Healthy & Sustainable Food Availability Index

March 20, 2015

By Johanna Podrasky

Vision. Inspiration. Drive. These are just a few words that describe the speakers and attendees I interacted with at the Clinton Global Initiative University conference. There was a breadth of great ideas to solve problems, many of which have common ties. This brings to light the importance of communicating ideas and vision to one another in order to be effective in solving problems together. The sessions throughout the conference helped bring together individuals with shared interests to spur discussion.

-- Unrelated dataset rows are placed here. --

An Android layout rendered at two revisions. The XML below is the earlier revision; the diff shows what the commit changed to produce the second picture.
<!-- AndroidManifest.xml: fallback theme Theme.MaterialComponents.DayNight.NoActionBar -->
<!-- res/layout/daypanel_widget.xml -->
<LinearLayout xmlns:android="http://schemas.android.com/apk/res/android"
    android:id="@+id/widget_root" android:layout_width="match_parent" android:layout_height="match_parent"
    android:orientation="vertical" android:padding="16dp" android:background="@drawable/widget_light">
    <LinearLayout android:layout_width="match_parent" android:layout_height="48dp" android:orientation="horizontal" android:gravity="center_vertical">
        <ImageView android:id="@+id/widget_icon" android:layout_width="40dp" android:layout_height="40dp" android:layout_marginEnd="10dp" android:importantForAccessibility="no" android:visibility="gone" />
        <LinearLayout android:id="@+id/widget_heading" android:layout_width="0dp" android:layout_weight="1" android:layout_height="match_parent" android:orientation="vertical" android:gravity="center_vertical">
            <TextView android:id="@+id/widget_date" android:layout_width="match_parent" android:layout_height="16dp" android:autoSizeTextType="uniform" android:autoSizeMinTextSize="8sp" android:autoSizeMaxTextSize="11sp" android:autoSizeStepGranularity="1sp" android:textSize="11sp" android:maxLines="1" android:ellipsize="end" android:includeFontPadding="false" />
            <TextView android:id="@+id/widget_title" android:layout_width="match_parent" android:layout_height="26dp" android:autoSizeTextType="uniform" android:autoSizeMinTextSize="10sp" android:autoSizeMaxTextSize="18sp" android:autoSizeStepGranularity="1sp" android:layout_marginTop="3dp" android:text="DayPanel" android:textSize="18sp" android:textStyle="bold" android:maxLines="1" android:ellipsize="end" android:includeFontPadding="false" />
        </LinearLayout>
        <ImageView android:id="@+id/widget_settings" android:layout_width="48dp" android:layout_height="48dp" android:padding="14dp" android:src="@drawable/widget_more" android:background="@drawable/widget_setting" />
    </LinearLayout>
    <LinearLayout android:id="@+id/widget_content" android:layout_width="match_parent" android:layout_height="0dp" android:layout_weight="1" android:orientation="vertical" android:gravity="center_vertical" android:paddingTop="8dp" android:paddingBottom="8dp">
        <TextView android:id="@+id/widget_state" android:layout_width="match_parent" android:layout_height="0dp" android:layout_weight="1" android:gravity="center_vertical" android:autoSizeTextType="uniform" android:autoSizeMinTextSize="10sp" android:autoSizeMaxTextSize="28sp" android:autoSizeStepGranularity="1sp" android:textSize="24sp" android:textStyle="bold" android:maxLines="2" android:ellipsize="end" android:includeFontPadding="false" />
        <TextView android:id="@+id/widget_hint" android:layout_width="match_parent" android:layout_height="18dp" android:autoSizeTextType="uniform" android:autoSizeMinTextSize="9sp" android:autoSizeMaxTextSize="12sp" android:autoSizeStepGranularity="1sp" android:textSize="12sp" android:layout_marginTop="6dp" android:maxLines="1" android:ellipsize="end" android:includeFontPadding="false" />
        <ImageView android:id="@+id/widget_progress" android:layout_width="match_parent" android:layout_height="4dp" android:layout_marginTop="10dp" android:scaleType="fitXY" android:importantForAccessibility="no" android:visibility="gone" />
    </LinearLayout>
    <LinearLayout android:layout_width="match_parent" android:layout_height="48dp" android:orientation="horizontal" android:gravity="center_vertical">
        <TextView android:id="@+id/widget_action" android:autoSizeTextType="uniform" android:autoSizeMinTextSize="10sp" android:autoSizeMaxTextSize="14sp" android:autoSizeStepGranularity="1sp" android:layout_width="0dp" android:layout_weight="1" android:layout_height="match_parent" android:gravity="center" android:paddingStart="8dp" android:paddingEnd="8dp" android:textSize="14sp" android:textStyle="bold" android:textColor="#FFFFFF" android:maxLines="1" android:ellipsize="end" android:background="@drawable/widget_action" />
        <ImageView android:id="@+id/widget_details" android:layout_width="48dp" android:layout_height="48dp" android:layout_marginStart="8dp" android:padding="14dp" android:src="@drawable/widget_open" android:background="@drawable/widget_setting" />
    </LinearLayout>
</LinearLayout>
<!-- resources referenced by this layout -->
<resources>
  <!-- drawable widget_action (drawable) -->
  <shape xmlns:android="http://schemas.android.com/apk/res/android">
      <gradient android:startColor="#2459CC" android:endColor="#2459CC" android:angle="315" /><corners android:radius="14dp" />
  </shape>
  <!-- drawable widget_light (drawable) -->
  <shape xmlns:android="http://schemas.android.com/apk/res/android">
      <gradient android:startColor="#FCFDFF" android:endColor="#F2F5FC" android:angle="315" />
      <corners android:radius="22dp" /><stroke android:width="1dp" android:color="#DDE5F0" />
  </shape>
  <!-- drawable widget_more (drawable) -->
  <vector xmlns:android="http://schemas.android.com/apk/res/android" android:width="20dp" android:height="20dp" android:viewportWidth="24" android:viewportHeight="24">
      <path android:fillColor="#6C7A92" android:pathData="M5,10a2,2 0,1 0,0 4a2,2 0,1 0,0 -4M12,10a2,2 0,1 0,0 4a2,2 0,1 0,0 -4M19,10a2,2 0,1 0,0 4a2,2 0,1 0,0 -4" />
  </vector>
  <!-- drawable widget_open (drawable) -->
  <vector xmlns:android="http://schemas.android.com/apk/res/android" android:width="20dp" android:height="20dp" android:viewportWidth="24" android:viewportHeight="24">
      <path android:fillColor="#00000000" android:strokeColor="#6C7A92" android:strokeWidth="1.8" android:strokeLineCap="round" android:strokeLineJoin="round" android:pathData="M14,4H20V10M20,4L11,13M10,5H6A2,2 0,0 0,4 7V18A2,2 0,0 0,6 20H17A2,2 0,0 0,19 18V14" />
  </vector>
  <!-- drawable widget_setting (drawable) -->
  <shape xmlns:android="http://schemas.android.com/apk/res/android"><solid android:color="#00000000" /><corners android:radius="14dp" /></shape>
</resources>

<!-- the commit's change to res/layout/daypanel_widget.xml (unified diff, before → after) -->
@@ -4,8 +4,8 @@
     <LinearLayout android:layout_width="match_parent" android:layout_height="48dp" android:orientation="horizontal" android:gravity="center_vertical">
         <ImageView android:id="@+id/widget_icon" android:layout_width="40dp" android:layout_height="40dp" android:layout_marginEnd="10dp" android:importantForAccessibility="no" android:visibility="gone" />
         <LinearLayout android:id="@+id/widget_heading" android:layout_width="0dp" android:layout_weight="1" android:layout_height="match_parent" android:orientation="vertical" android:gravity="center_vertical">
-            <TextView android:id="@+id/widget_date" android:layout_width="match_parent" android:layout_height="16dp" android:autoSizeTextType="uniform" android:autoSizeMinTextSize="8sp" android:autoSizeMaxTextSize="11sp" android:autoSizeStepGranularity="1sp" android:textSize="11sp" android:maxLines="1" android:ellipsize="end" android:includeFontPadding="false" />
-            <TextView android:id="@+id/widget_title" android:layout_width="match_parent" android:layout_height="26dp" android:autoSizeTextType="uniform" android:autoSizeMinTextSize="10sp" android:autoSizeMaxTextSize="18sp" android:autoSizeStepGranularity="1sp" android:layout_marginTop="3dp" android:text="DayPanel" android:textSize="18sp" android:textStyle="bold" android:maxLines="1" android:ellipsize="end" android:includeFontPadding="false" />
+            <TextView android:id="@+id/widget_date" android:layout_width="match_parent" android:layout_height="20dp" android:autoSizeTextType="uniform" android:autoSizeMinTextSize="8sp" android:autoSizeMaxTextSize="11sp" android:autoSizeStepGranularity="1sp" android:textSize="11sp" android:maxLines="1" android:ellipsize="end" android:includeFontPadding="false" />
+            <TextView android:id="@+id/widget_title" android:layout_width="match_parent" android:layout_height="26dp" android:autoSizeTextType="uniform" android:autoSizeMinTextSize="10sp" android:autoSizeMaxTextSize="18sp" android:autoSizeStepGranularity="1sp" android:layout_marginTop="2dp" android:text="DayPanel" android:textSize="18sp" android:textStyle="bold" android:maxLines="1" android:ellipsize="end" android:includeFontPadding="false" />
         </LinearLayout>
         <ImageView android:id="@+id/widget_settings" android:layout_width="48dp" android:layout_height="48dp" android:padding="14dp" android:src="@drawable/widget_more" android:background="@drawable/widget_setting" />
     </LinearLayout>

A valuable panel discussed monitoring and evaluating your results, which brought conceptual and real world examples to light. It highlighted that evaluation is not only important during and after an intervention, but establishing an accurate and meaningful baseline is also vital beforehand. This framework underlines the importance of the Healthy & Sustainable Food Availability Index commitment. This project will provide information about the current foods available in Washington, D.C. to provide baseline information that can be used for targeted interventions in the future. One challenge in the process of establishing a baseline is ensuring consistency and reliability in data collection. Since food systems have been similarly evaluated in Baltimore and forthcoming in Montgomery County, Maryland, this provides a template for evaluation techniques.

During a panel on urban green spaces, I was struck by Roger Horne’s thoughts – stating that if we’re solving problems right, we should be working ourselves out of a job. Too often organizations base their vision on the status quo or on what funding has been used for in the past. It’s important to instead be forward thinkers and chart new vision to solve challenging problems. Being out of a job means a job well done – and greater opportunities for inspiration and change to come.